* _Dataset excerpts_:

--------------------------------------------------

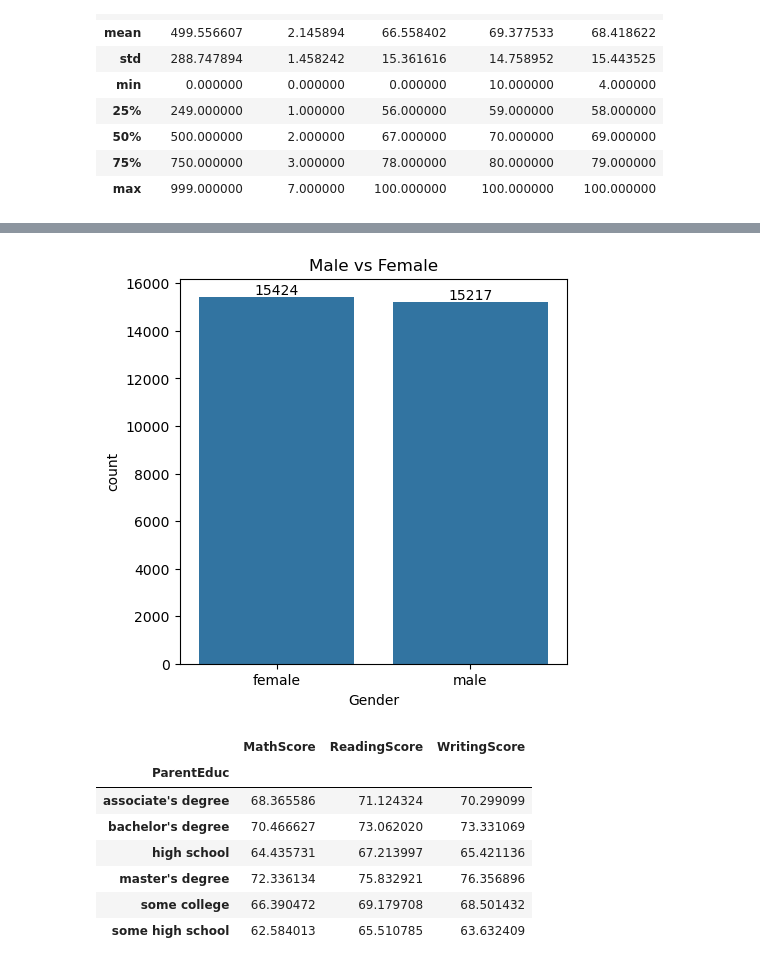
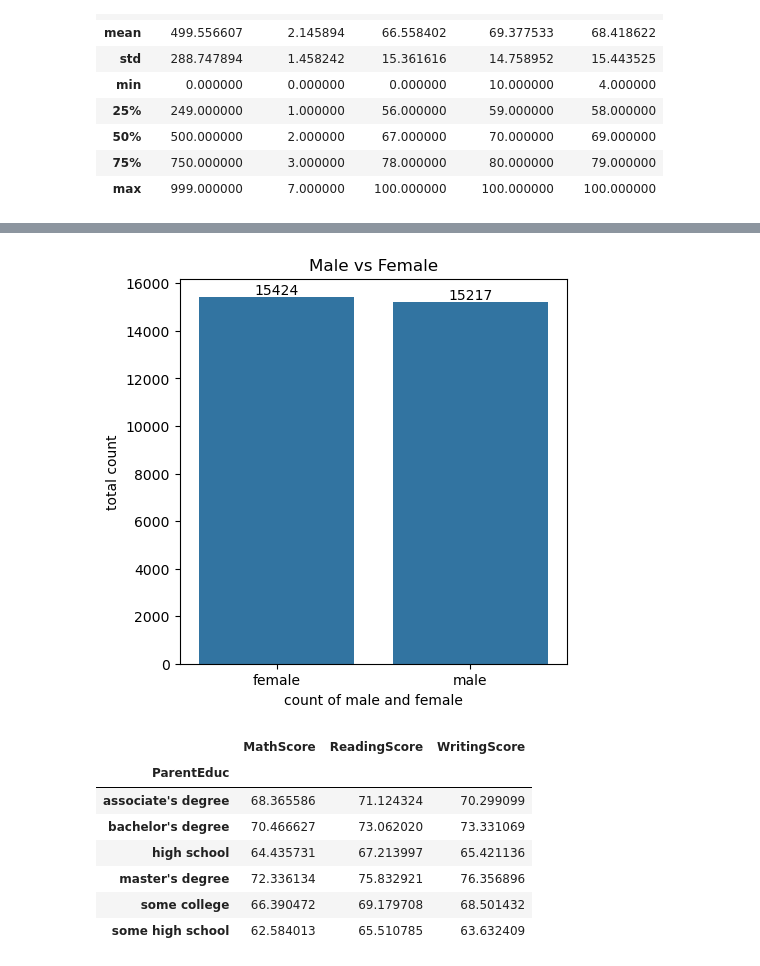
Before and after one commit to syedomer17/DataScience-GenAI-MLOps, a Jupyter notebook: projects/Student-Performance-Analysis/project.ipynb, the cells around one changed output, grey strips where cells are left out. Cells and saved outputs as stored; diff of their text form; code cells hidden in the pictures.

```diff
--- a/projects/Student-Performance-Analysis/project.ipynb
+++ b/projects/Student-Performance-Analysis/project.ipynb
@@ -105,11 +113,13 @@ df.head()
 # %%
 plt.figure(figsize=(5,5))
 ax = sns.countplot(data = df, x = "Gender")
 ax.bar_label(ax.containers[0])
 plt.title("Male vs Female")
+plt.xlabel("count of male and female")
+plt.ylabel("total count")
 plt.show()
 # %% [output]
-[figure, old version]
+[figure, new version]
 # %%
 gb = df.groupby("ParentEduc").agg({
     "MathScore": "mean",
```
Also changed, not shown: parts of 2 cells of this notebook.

--------------------------------------------------

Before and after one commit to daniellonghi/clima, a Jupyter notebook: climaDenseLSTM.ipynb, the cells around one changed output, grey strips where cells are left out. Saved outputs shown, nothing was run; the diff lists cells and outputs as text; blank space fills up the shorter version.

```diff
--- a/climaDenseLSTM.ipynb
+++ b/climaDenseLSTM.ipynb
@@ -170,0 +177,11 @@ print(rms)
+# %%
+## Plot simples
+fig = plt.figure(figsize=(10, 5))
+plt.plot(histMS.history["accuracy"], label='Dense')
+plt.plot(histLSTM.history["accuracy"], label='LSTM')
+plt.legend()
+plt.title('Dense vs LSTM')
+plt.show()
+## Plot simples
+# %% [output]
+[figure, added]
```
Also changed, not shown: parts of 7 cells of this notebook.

--------------------------------------------------

* _TO DO_: Could you return all lines from the data above that contain the string "figure"?

* _ANSWER AREA_:
 plt.figure(figsize=(5,5))
-[figure, old version]
+[figure, new version]
+fig = plt.figure(figsize=(10, 5))
+[figure, added]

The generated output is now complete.